Creating the perfect basement space

By Angie Kendel

Winter seems to be the favorite time of the year to renovate basements. Whether we are looking at developing an unfinished space or updating an older finished space, basement renovations are in high demand! Basements can almost double the living space of a home adding much needed usable space for many families. There are some key elements to keep in mind when planning your new space.

Do you want an open concept finished space or areas with defined use? Who will be using the space? What are their ages? Do they have any special needs/requests? A TV area is very common in a lower level, often for larger screen TVs for watching sports/movies. Most lower level renovations request a built-in fireplace, either gas or electric. Exercise rooms or areas are quite common in many lower level developments. Having a game or play area for children, teens or adults is another common request. Additional office space, or spare bedrooms for family or guests is usually on the list. A small bar or kitchen area allows for convenience of snacks without having to worry about carrying things up and down stairs. Many basement wet bars/kitchens have the ability for meals and snacks to be prepared in the lower level. Finally, most basements projects include a full bathroom for convenient use in the lower level.

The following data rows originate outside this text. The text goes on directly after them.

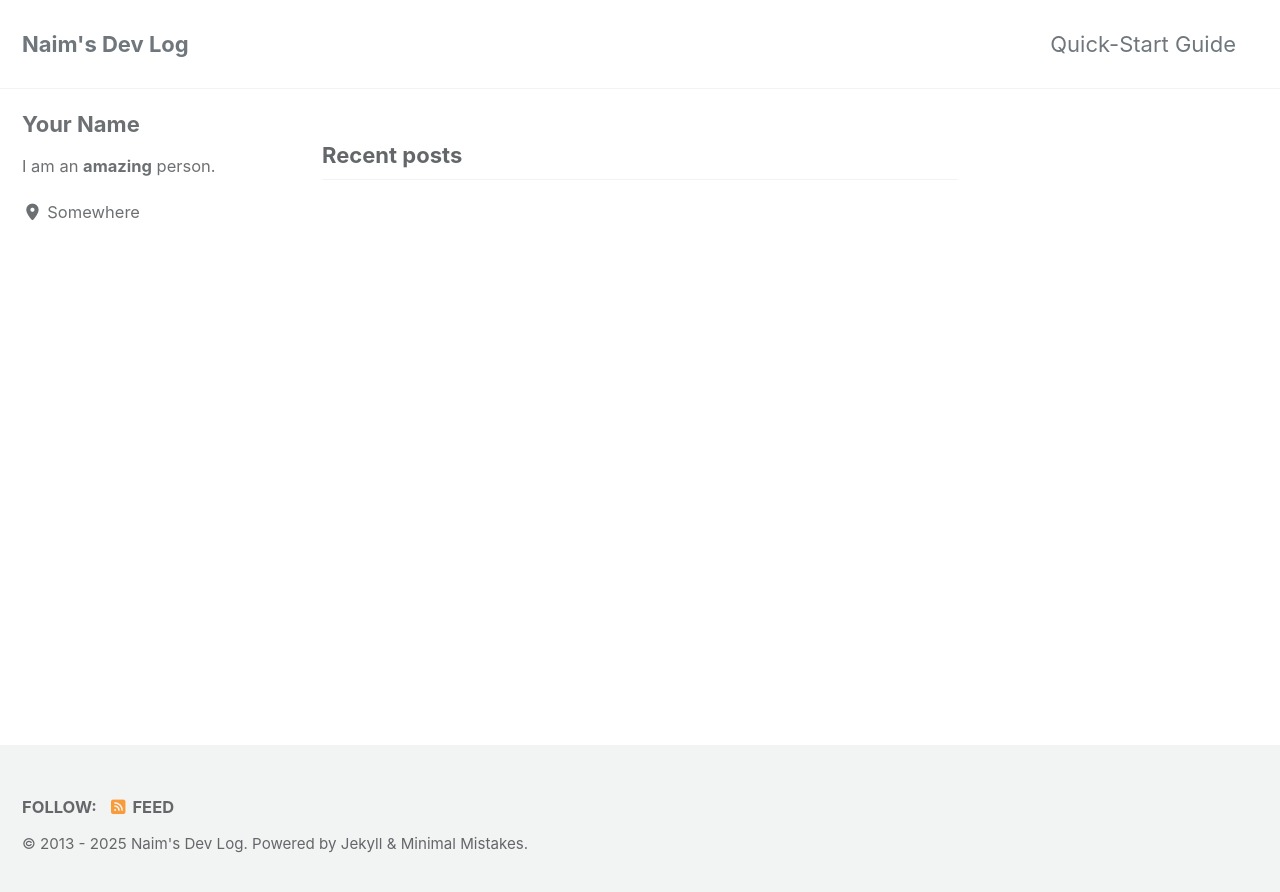
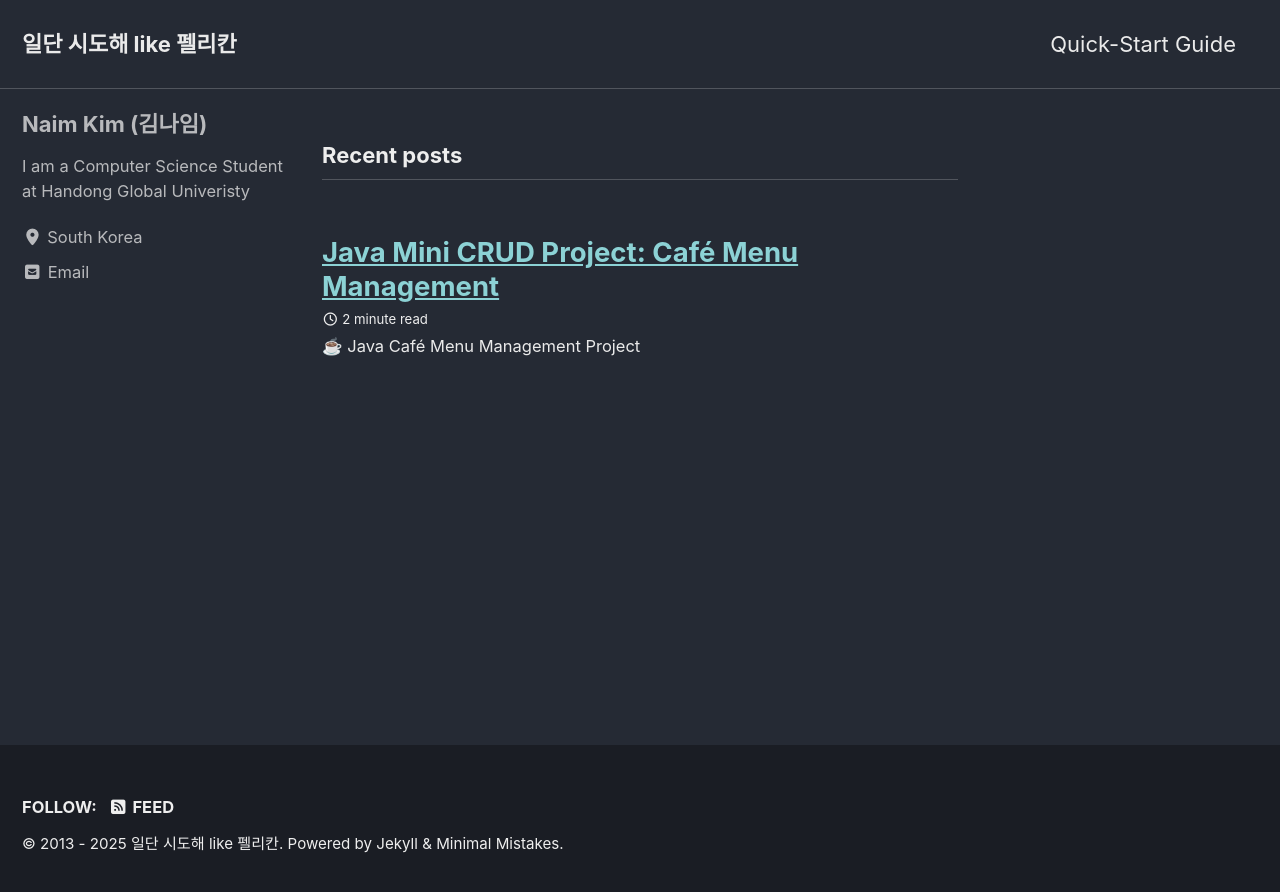
Before and after one commit to naim-kim/naim-kim.github.io, a Jekyll site: the page built from index.html, in a window 1280 px wide. Shown: the top 892 px of the page. Built offline with Jekyll 4.4.1, drawn with Linux system fonts in a browser that asks for light colours; cached includes are drawn as plain includes; the list of posts is cut into pages by our own code.

Commit message:
refractor: 0718 java crud blog

```diff
--- a/_config.yml
+++ b/_config.yml
@@ -12,12 +12,12 @@
 
 # theme                  : "minimal-mistakes-jekyll"
 # remote_theme           : "mmistakes/minimal-mistakes"
-minimal_mistakes_skin: "default" # "air", "aqua", "contrast", "dark", "dirt", "neon", "mint", "plum", "sunrise"
+minimal_mistakes_skin: "dark" # "air", "aqua", "contrast", "dark", "dirt", "neon", "mint", "plum", "sunrise"
 
 # Site Settings
 locale: "en-US"
 rtl: # true, false (default) # turns direction of the page into right to left for RTL languages
-title: "Naim's Dev Log"
+title: "일단 시도해 like 펠리칸"
 title_separator: "-"
 subtitle: # site tagline that appears below site title in masthead
 name: "Naim Kim"
@@ -112,15 +112,15 @@ analytics:
 
 # Site Author
 author:
-  name: "Your Name"
+  name: "Naim Kim (김나임)"
   avatar: # path of avatar image, e.g. "/assets/images/bio-photo.jpg"
-  bio: "I am an **amazing** person."
-  location: "Somewhere"
+  bio: "I am a Computer Science Student at Handong Global Univeristy"
+  location: "South Korea"
   email:
   links:
     - label: "Email"
       icon: "fas fa-fw fa-envelope-square"
-      # url: "mailto:your.name@email.com"
+      url: "naimk5451@gmail.com"
     - label: "Website"
       icon: "fas fa-fw fa-link"
       # url: "https://your-website.com"
```
Also changed, not shown: _posts/2025-07-18-java-cafe-crud.md (renamed from docs/_posts/2025-07-18-java-cafe-crud.md).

Entertainment areas can simply be a wide-open space for a large screen TV or we might be looking at a theatre room the whole family can enjoy. Sound systems can be customized for the space, with ability to use specialized acoustic materials to minimize noise to other areas of the home. This is particularly important for a man cave or theatre room. In my experience, most customers still prefer carpet in the main rec room area. Seating must be planned out for how the space will be used and ensure we have adequate seating for everyone in the space.

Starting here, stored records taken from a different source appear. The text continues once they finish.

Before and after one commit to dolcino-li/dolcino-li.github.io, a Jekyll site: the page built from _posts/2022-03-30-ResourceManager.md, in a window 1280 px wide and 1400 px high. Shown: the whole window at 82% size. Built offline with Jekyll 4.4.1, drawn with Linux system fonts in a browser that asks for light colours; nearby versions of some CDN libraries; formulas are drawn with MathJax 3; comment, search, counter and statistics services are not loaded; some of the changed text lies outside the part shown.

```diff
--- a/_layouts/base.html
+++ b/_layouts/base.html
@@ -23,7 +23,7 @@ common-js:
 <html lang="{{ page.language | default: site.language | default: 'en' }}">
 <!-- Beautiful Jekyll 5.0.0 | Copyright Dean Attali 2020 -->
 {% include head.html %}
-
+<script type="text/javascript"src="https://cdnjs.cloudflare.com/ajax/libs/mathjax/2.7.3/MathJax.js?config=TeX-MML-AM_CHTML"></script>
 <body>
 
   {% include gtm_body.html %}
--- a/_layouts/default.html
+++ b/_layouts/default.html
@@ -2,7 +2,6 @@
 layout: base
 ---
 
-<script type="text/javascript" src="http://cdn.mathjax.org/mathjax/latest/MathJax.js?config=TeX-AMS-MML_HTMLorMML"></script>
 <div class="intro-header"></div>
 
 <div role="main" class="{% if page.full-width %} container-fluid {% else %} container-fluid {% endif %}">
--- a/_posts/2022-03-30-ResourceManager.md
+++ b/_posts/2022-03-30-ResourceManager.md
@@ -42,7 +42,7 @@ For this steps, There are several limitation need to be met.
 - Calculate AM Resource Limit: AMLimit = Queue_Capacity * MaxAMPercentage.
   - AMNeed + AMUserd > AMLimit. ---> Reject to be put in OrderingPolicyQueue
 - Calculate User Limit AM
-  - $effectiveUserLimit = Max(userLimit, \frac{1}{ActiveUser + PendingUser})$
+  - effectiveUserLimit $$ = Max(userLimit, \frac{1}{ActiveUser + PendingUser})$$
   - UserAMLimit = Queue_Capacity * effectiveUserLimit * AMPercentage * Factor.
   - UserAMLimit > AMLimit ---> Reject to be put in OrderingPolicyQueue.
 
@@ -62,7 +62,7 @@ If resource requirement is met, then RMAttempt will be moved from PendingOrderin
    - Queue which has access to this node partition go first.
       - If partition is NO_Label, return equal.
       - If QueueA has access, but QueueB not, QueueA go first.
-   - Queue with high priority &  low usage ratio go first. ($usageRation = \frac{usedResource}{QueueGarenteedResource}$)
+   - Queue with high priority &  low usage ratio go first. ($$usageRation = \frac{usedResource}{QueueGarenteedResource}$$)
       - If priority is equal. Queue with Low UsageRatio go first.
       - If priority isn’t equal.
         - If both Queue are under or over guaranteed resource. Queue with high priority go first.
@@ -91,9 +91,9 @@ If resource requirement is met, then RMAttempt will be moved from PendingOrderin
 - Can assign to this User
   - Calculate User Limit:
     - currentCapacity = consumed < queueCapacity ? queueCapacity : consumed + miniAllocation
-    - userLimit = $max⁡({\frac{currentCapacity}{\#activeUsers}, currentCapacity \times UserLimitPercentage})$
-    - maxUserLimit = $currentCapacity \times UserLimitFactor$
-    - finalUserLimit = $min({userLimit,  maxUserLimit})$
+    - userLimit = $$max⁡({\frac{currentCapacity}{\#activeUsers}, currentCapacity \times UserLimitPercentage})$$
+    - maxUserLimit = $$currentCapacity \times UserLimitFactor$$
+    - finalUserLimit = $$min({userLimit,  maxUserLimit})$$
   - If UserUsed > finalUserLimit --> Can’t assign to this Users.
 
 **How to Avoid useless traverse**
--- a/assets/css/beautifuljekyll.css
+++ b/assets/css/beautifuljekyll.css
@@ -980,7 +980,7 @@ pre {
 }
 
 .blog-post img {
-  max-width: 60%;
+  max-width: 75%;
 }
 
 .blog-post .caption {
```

If younger children are to have a play area, visual sight lines to keep on eye on the kids while entertaining friends is a must. Having the bar/ kitchen incorporated into the sitting area allows for a great and convenient entertainment space. It’s important to ensure we have adequate seating as well as a comfortable traffic flow pattern for family and guests to comfortably move throughout the space. If adding a fireplace, a permit is required for gas fireplaces. Electric fireplaces do not require a permit. There are many stone or tile options to create a feature statement of your fireplace area. Fireplaces add warmth as well as visual interest in a lower level development.

Exercise areas usually need to be planned out around the type of exercise the family does. Does the space need a TV? A universal gym? Free Weights? An area for floor exercises or maybe they prefer machines like treadmills, ellipticals, and stair climbers? We need to ensure the ceiling height accommodates the height of the person using the machine. Do they want to have an open space to the rest of the basement or a closed off area so they can have privacy? Will more than one person use the space at a time? We don’t want a space too crowded where one person interferes with the other’s exercise program. We need to ensure everyone can move around comfortably and use the space with ease. Flooring is typically different in this area than the rest of the basement but can depend on the exercises the family prefers.

Bedrooms and offices are common additions. Keep in mind if you are using a room in a lower level as a bedroom it must have a window with a means of egress in case of fire. There are specific sizes and requirements in building code that must be followed to ensure it can be “classified” as a proper basement bedroom. If it does not have the necessary egress window it will typically be labelled an “office,” if the home is being sold. 

Bathrooms can be difficult to add if there are no existing plumbing lines. It sometimes requires the concrete floor to be removed where plumbing lines need to be added so that the proper plumbing lines can be run and tied into the main plumbing stack of the home. Although, we can plan a bathroom almost anywhere, it always makes sense from a cost perspective to keep the bathroom below an existing bathroom or kitchen to minimize the cost of plumbing. Permits should be pulled for any new plumbing or electrical work. If you are updating an existing finished space, you usually do not require a permit to update. If you are adding new walls, bedrooms, or plumbing check with 311 or City of Winnipeg Building Permit Department for permits. If they find you did not pull permits required, they can issue a fine and require you to satisfy the conditions of a permit after the fact. This inevitably costs more later than doing it at the time of renovations.

Many people with older homes want to remove handrails on stairs to make it easier to get furniture up and down. Rails must be in place to prevent falling accidents. If you do not have required safety features in place and someone is injured in your home, your insurance can refuse to cover the claim due to lack of required safety features. Always remember to contact your insurance company when you have done updates or renovations to your home. If you do not make them aware of the updates, and there is damage, the insurance will only cover a portion of the replacement cost of what was there before and not the new updated renovation costs!

For more details on updating and renovating visit my website or Or follow me on social media for pics of our latest projects!